Opposition pans Moon’s multipartisan effortWhat was supposed to be an effort by President Moon Jae-in to encourage multipartisan support for his agenda has instead drawn fire from opposition parties on both sides of the aisle.
The reaction from the left and right was sullen at best after Blue House spokesman Kim Eui-kyeom said at a briefing on Monday that the president was mulling a “collaborative cabinet” ahead of an impending major cabinet reshuffle next month. That might mean opening up minister posts in agriculture, environment, gender equality, labor and trade to opposition figures.
The left-wing Party for Democracy and Peace voiced dissatisfaction with what it called the Moon administration’s attempt to trade cabinet seats for legislative support.
“Trying to prod opposition parties with one or two cabinet seats is not joint but unilateral governance,” the party’s leader, Cho Bae-sook, said at an internal meeting on Wednesday. “If the Blue House truly wants joint governance, it must approach the issue of reforming the electoral and presidential systems with sincerity.”
However, others in the party have been calling for a broad coalition between progressive lawmakers and remain open to joining Moon’s cabinet as long as that collaboration is limited to those on the left.
Despite the Moon administration’s ambitious aim to overhaul much of the country’s laws and regulations, the ruling Democratic Party’s lack of a legislative majority, at 130 seats, has served as a constant roadblock to reform efforts. A collaborative cabinet - pundits have been cautious about labeling it as a coalition agreement - could help overcome this weakness by coopting the opposition into support.
The president’s spokesman on Monday said conservative lawmakers would also be considered in such a cabinet, though most analysts believe positions would be limited to the broader progressive camp.
Two conservative parties have panned the proposal and argue its intention is to silence their criticism of the administration.
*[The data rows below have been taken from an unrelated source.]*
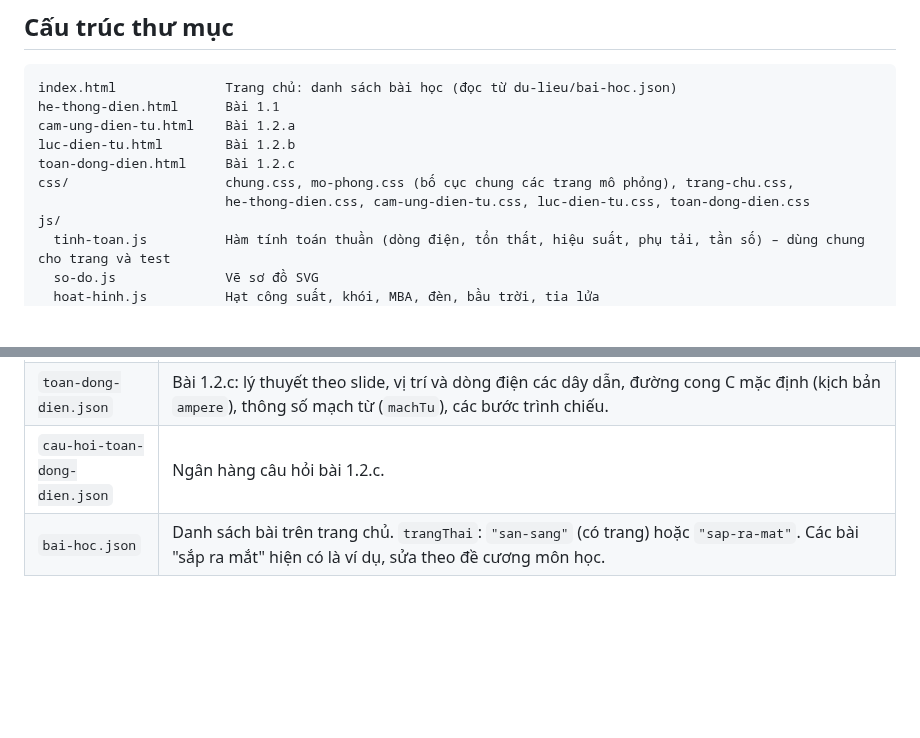
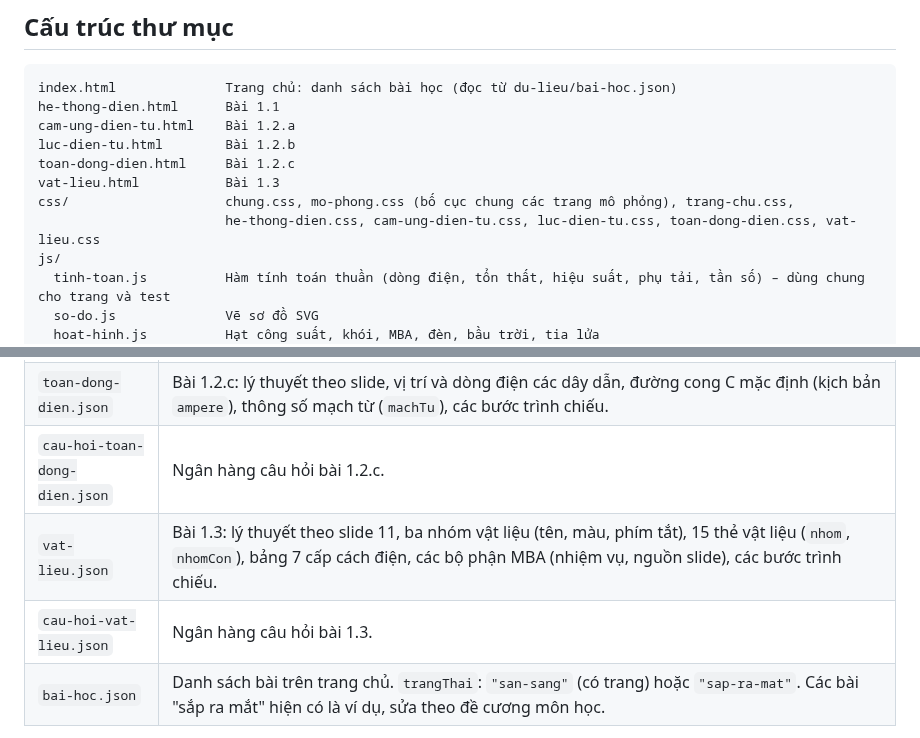
Before and after one commit to ngvthien89-stack/mo-phong-may-dien, a Markdown page: README.md, 2 parts joined by grey strips. Drawn GitHub-style; blank space fills up the shorter version.

```diff
--- a/README.md
+++ b/README.md
@@ -146,8 +172,9 @@ he-thong-dien.html      Bài 1.1
 cam-ung-dien-tu.html    Bài 1.2.a
 luc-dien-tu.html        Bài 1.2.b
 toan-dong-dien.html     Bài 1.2.c
+vat-lieu.html           Bài 1.3
 css/                    chung.css, mo-phong.css (bố cục chung các trang mô phỏng), trang-chu.css,
-                        he-thong-dien.css, cam-ung-dien-tu.css, luc-dien-tu.css, toan-dong-dien.css
+                        he-thong-dien.css, cam-ung-dien-tu.css, luc-dien-tu.css, toan-dong-dien.css, vat-lieu.css
 js/
   tinh-toan.js          Hàm tính toán thuần (dòng điện, tổn thất, hiệu suất, phụ tải, tần số) – dùng chung cho trang và test
   so-do.js              Vẽ sơ đồ SVG
@@ -190,6 +219,8 @@ Các khóa bắt đầu bằng `_` (ví dụ `_ghiChu`) chỉ là chú thích, t
 | `cau-hoi-luc-dien-tu.json` | Ngân hàng câu hỏi bài 1.2.b. |
 | `toan-dong-dien.json` | Bài 1.2.c: lý thuyết theo slide, vị trí và dòng điện các dây dẫn, đường cong C mặc định (kịch bản `ampere`), thông số mạch từ (`machTu`), các bước trình chiếu. |
 | `cau-hoi-toan-dong-dien.json` | Ngân hàng câu hỏi bài 1.2.c. |
+| `vat-lieu.json` | Bài 1.3: lý thuyết theo slide 11, ba nhóm vật liệu (tên, màu, phím tắt), 15 thẻ vật liệu (`nhom`, `nhomCon`), bảng 7 cấp cách điện, các bộ phận MBA (nhiệm vụ, nguồn slide), các bước trình chiếu. |
+| `cau-hoi-vat-lieu.json` | Ngân hàng câu hỏi bài 1.3. |
 | `bai-hoc.json` | Danh sách bài trên trang chủ. `trangThai`: `"san-sang"` (có trang) hoặc `"sap-ra-mat"`. Các bài "sắp ra mắt" hiện có là ví dụ, sửa theo đề cương môn học. |
 
 Sau khi sửa, chạy `npm test` (nếu máy có Node.js) để kiểm tra cấu trúc dữ liệu: test sẽ báo nếu thiếu trường,
```
Also changed, not shown: other parts of README.md (+28 -0 lines), docs/lo-trinh-chuong-1.md (+1 -1 lines), docs/prompts/1.3-vat-lieu-may-dien.md (added, +31 -0 lines), docs/anh/vat-lieu-1920x1080.png (added), 11 other files.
In a radio interview on Wednesday, Kim Kwan-young, floor leader of the Bareunmirae Party, said his party would be open to joining the cabinet only if the Blue House agreed to certain conditions that would enable a coalition agreement.
Members of his party argue that senior aides wield unwarranted influence in the Blue House while ministers are largely overlooked. A coalition agreement, analysts say, may ensure that the Bareunmirae Party’s participation does not go unrewarded.
BY SHIM KYU-SEOK [firstname.lastname@example.org]